Instructions for the task: The task calls for each line of the records below in which the word "with" appears.

┌─ Records provided

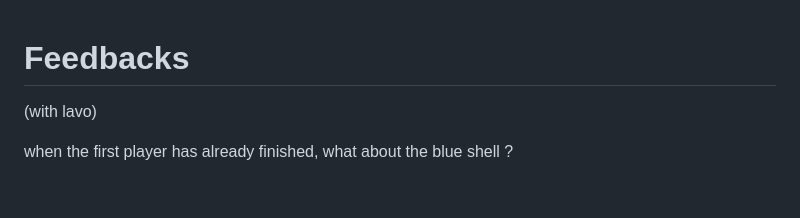
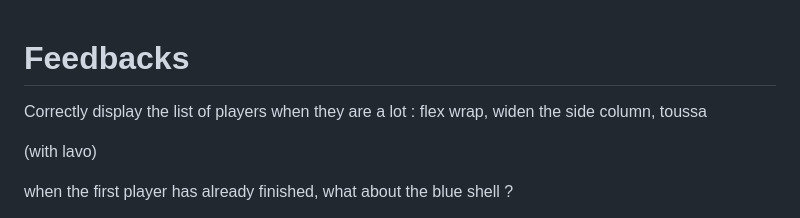
Before and after one commit to JeSuisUnCaillou/mario_cartes, a Markdown page: docs/Feedbacks.md, the part around the change. Rendered like a GitHub page; blank space fills up the shorter version.

```diff
--- a/docs/Feedbacks.md
+++ b/docs/Feedbacks.md
@@ -1,4 +1,6 @@
 # Feedbacks
+
+Correctly display the list of players when they are a lot : flex wrap, widen the side column, toussa
 
 (with lavo)
 
```
Also changed, not shown: docs/shaping/v1.3.6 - Menu.md (added, +8 -0 lines).
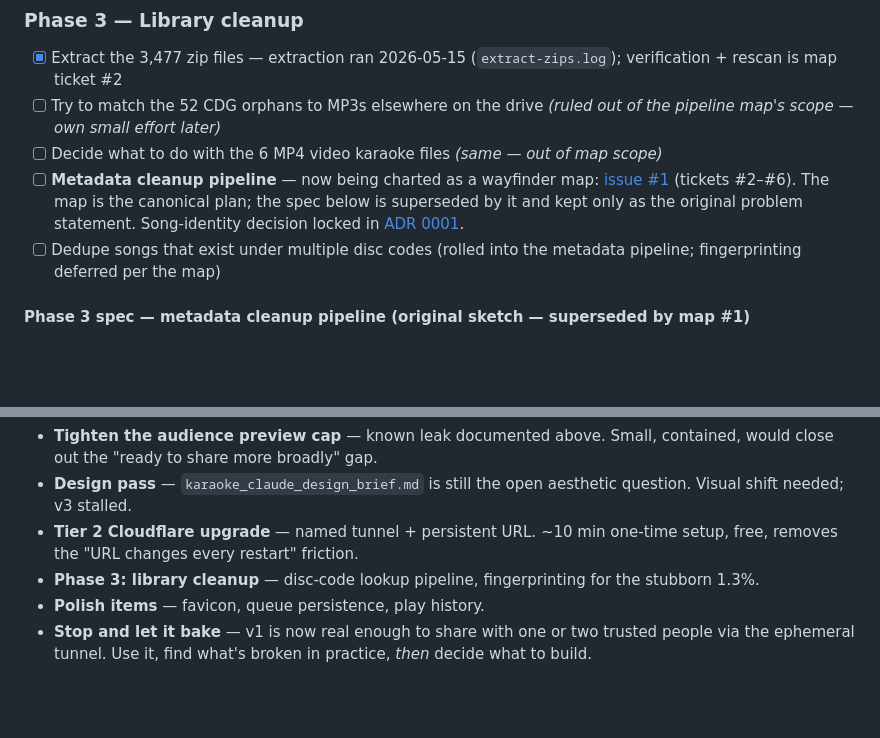
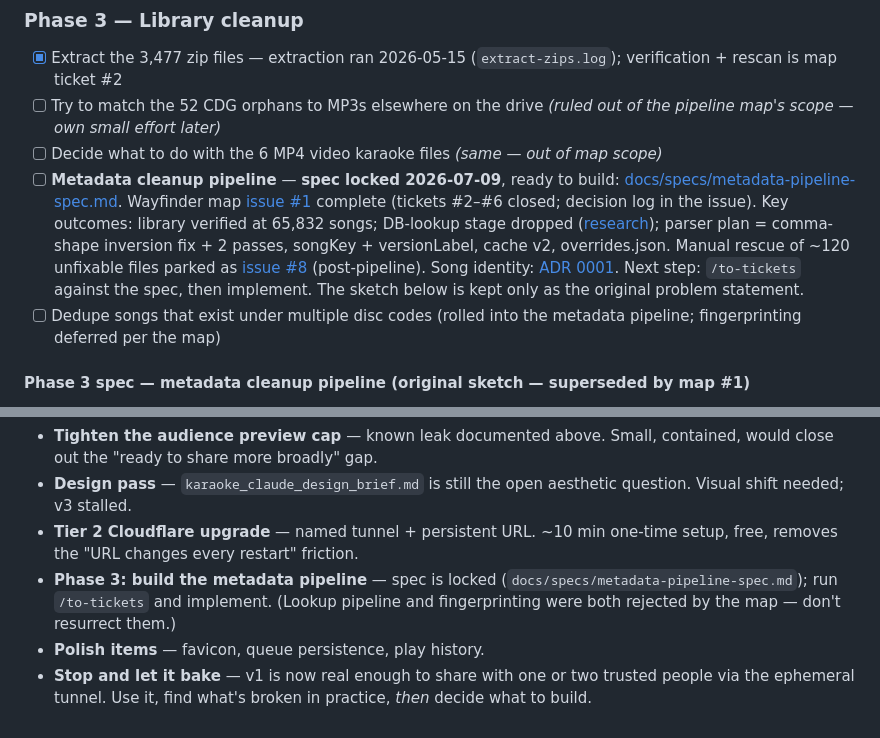
Before and after one commit to Burdchrome/karaoke-platform, a Markdown page: karaoke_project_handoff.md, 2 parts joined by grey strips. GitHub-like rendering; blank space fills up the shorter version.

Commit message:
Handoff: map #1 complete, spec locked — Phase 3 ready to build
Co-Authored-By: Claude Fable 5 <noreply@anthropic.com>

```diff
--- a/karaoke_project_handoff.md
+++ b/karaoke_project_handoff.md
@@ -106,11 +106,18 @@ Later phases add queue management, DJ controls, and library cleanup tools.
 - [x] Extract the 3,477 zip files — extraction ran 2026-05-15 (`extract-zips.log`); verification + rescan is map ticket #2
 - [ ] Try to match the 52 CDG orphans to MP3s elsewhere on the drive *(ruled out of the pipeline map's scope — own small effort later)*
 - [ ] Decide what to do with the 6 MP4 video karaoke files *(same — out of map scope)*
-- [ ] **Metadata cleanup pipeline** — now being charted as a wayfinder map:
-  [issue #1](https://github.com/Burdchrome/karaoke-platform/issues/1) (tickets #2–#6).
-  The map is the canonical plan; the spec below is superseded by it and kept only
-  as the original problem statement. Song-identity decision locked in
-  [ADR 0001](docs/adr/0001-song-identity-per-file-ids-plus-grouping-key.md).
+- [ ] **Metadata cleanup pipeline** — **spec locked 2026-07-09**, ready to build:
+  [docs/specs/metadata-pipeline-spec.md](docs/specs/metadata-pipeline-spec.md).
+  Wayfinder map [issue #1](https://github.com/Burdchrome/karaoke-platform/issues/1)
+  complete (tickets #2–#6 closed; decision log in the issue). Key outcomes:
+  library verified at 65,832 songs; DB-lookup stage dropped
+  ([research](docs/research/disc-code-lookup-sources.md)); parser plan = comma-shape
+  inversion fix + 2 passes, songKey + versionLabel, cache v2, overrides.json.
+  Manual rescue of ~120 unfixable files parked as
+  [issue #8](https://github.com/Burdchrome/karaoke-platform/issues/8) (post-pipeline).
+  Song identity: [ADR 0001](docs/adr/0001-song-identity-per-file-ids-plus-grouping-key.md).
+  Next step: `/to-tickets` against the spec, then implement.
+  The sketch below is kept only as the original problem statement.
 - [ ] Dedupe songs that exist under multiple disc codes (rolled into the metadata pipeline; fingerprinting deferred per the map)
 
 #### Phase 3 spec — metadata cleanup pipeline (original sketch — superseded by map #1)
@@ -336,6 +343,6 @@ All 8 questions from the now-archived `karaoke_shooter_sunday.md` got walked thr
 - **Tighten the audience preview cap** — known leak documented above. Small, contained, would close out the "ready to share more broadly" gap.
 - **Design pass** — `karaoke_claude_design_brief.md` is still the open aesthetic question. Visual shift needed; v3 stalled.
 - **Tier 2 Cloudflare upgrade** — named tunnel + persistent URL. ~10 min one-time setup, free, removes the "URL changes every restart" friction.
-- **Phase 3: library cleanup** — disc-code lookup pipeline, fingerprinting for the stubborn 1.3%.
+- **Phase 3: build the metadata pipeline** — spec is locked (`docs/specs/metadata-pipeline-spec.md`); run `/to-tickets` and implement. (Lookup pipeline and fingerprinting were both rejected by the map — don't resurrect them.)
 - **Polish items** — favicon, queue persistence, play history.
 - **Stop and let it bake** — v1 is now real enough to share with one or two trusted people via the ephemeral tunnel. Use it, find what's broken in practice, *then* decide what to build.
```
Also changed, not shown: other parts of karaoke_project_handoff.md (+1 -1 lines).
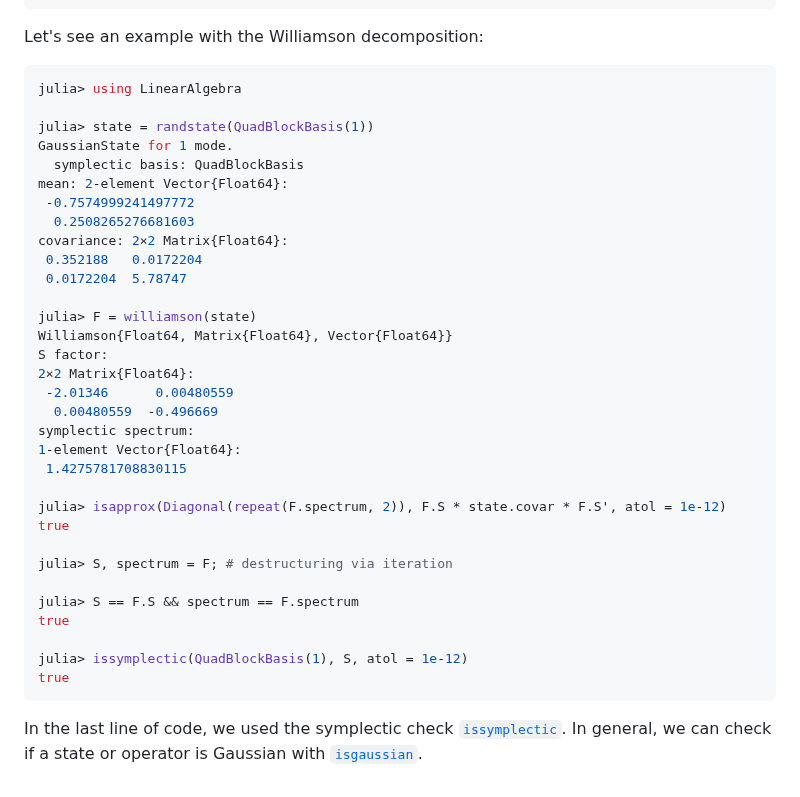
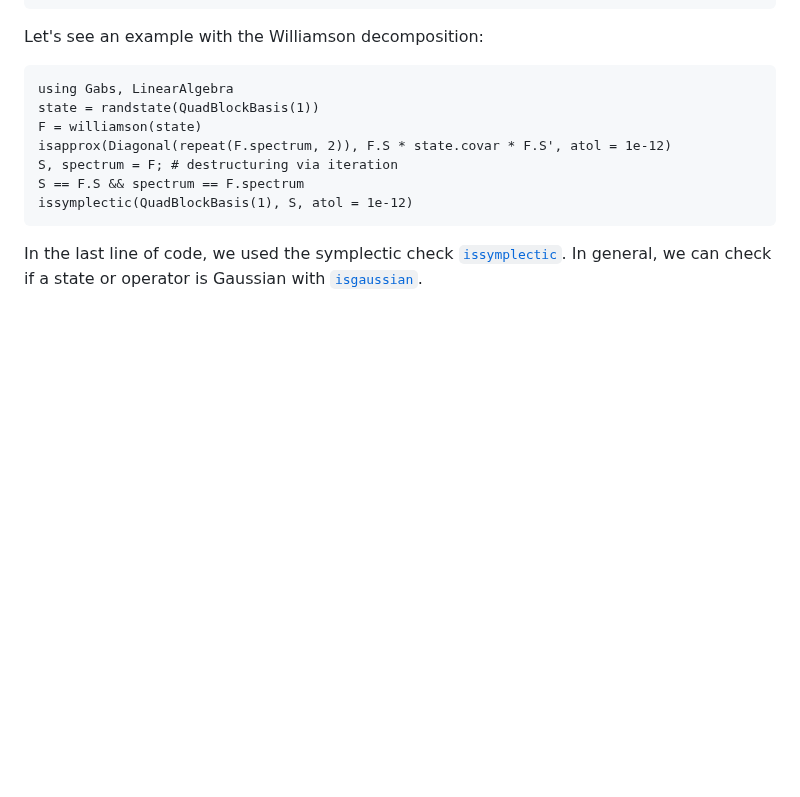
Before and after one commit to apkille/Gabs.jl, a Markdown page: docs/src/manual.md, the part around the change. Rendered like a GitHub page; blank space fills up the shorter version.

Commit message:
Fix code formatting in "Symplectic Analysis" section of manual (#64)
* fix doctest typo

* change with repl output

````diff
--- a/docs/src/manual.md
+++ b/docs/src/manual.md
@@ -474,39 +474,14 @@ blochmessiah
 polar
 ```
 Let's see an example with the Williamson decomposition:
-```julia
-julia> using LinearAlgebra
-
-julia> state = randstate(QuadBlockBasis(1))
-GaussianState for 1 mode.
-  symplectic basis: QuadBlockBasis
-mean: 2-element Vector{Float64}:
- -0.7574999241497772
-  0.2508265276681603
-covariance: 2×2 Matrix{Float64}:
- 0.352188   0.0172204
- 0.0172204  5.78747
-
-julia> F = williamson(state)
-Williamson{Float64, Matrix{Float64}, Vector{Float64}}
-S factor:
-2×2 Matrix{Float64}:
- -2.01346      0.00480559
-  0.00480559  -0.496669
-symplectic spectrum:
-1-element Vector{Float64}:
- 1.4275781708830115
-
-julia> isapprox(Diagonal(repeat(F.spectrum, 2)), F.S * state.covar * F.S', atol = 1e-12)
-true
-
-julia> S, spectrum = F; # destructuring via iteration
-
-julia> S == F.S && spectrum == F.spectrum
-true
-
-julia> issymplectic(QuadBlockBasis(1), S, atol = 1e-12)
-true
+```@repl; using Gabs
+using Gabs, LinearAlgebra
+state = randstate(QuadBlockBasis(1))
+F = williamson(state)
+isapprox(Diagonal(repeat(F.spectrum, 2)), F.S * state.covar * F.S', atol = 1e-12)
+S, spectrum = F; # destructuring via iteration
+S == F.S && spectrum == F.spectrum
+issymplectic(QuadBlockBasis(1), S, atol = 1e-12)
 ```
 In the last line of code, we used the symplectic check [`issymplectic`](@ref). In general, we can
 check if a state or operator is Gaussian with [`isgaussian`](@ref).
````
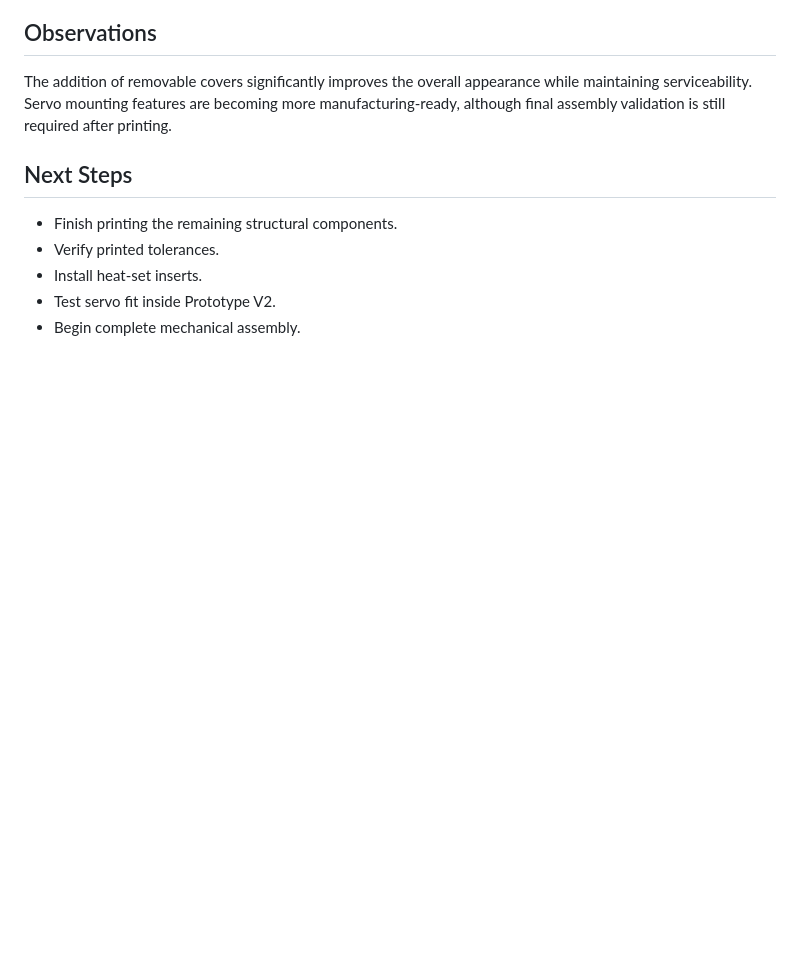
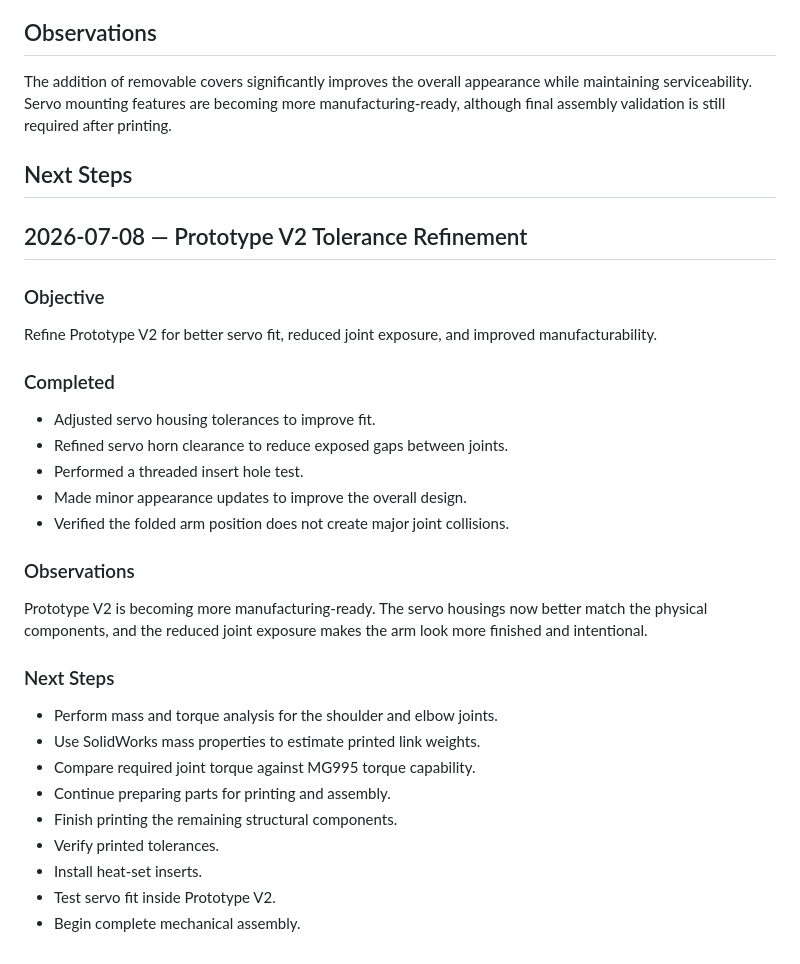
Before and after one commit to ethanTsui2/Project-Atlas, a Markdown page: docs/04_Project_Log.md, the part around the change. Drawn GitHub-style; blank space fills up the shorter version.

```diff
--- a/docs/04_Project_Log.md
+++ b/docs/04_Project_Log.md
@@ -187,7 +187,26 @@ Continue refining the Prototype V2 5-DOF robotic arm for manufacturability and a
 The addition of removable covers significantly improves the overall appearance while maintaining serviceability. Servo mounting features are becoming more manufacturing-ready, although final assembly validation is still required after printing.
 
 ## Next Steps
+## 2026-07-08 — Prototype V2 Tolerance Refinement
 
+### Objective
+Refine Prototype V2 for better servo fit, reduced joint exposure, and improved manufacturability.
+
+### Completed
+- Adjusted servo housing tolerances to improve fit.
+- Refined servo horn clearance to reduce exposed gaps between joints.
+- Performed a threaded insert hole test.
+- Made minor appearance updates to improve the overall design.
+- Verified the folded arm position does not create major joint collisions.
+
+### Observations
+Prototype V2 is becoming more manufacturing-ready. The servo housings now better match the physical components, and the reduced joint exposure makes the arm look more finished and intentional.
+
+### Next Steps
+- Perform mass and torque analysis for the shoulder and elbow joints.
+- Use SolidWorks mass properties to estimate printed link weights.
+- Compare required joint torque against MG995 torque capability.
+- Continue preparing parts for printing and assembly.
 - Finish printing the remaining structural components.
 - Verify printed tolerances.
 - Install heat-set inserts.
```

└─

Response below:
 (with lavo)
 - [ ] Decide what to do with the 6 MP4 video karaoke files *(same — out of map scope)*
 - **Stop and let it bake** — v1 is now real enough to share with one or two trusted people via the ephemeral tunnel. Use it, find what's broken in practice, *then* decide what to build.
* change with repl output
 Let's see an example with the Williamson decomposition:
 check if a state or operator is Gaussian with [`isgaussian`](@ref).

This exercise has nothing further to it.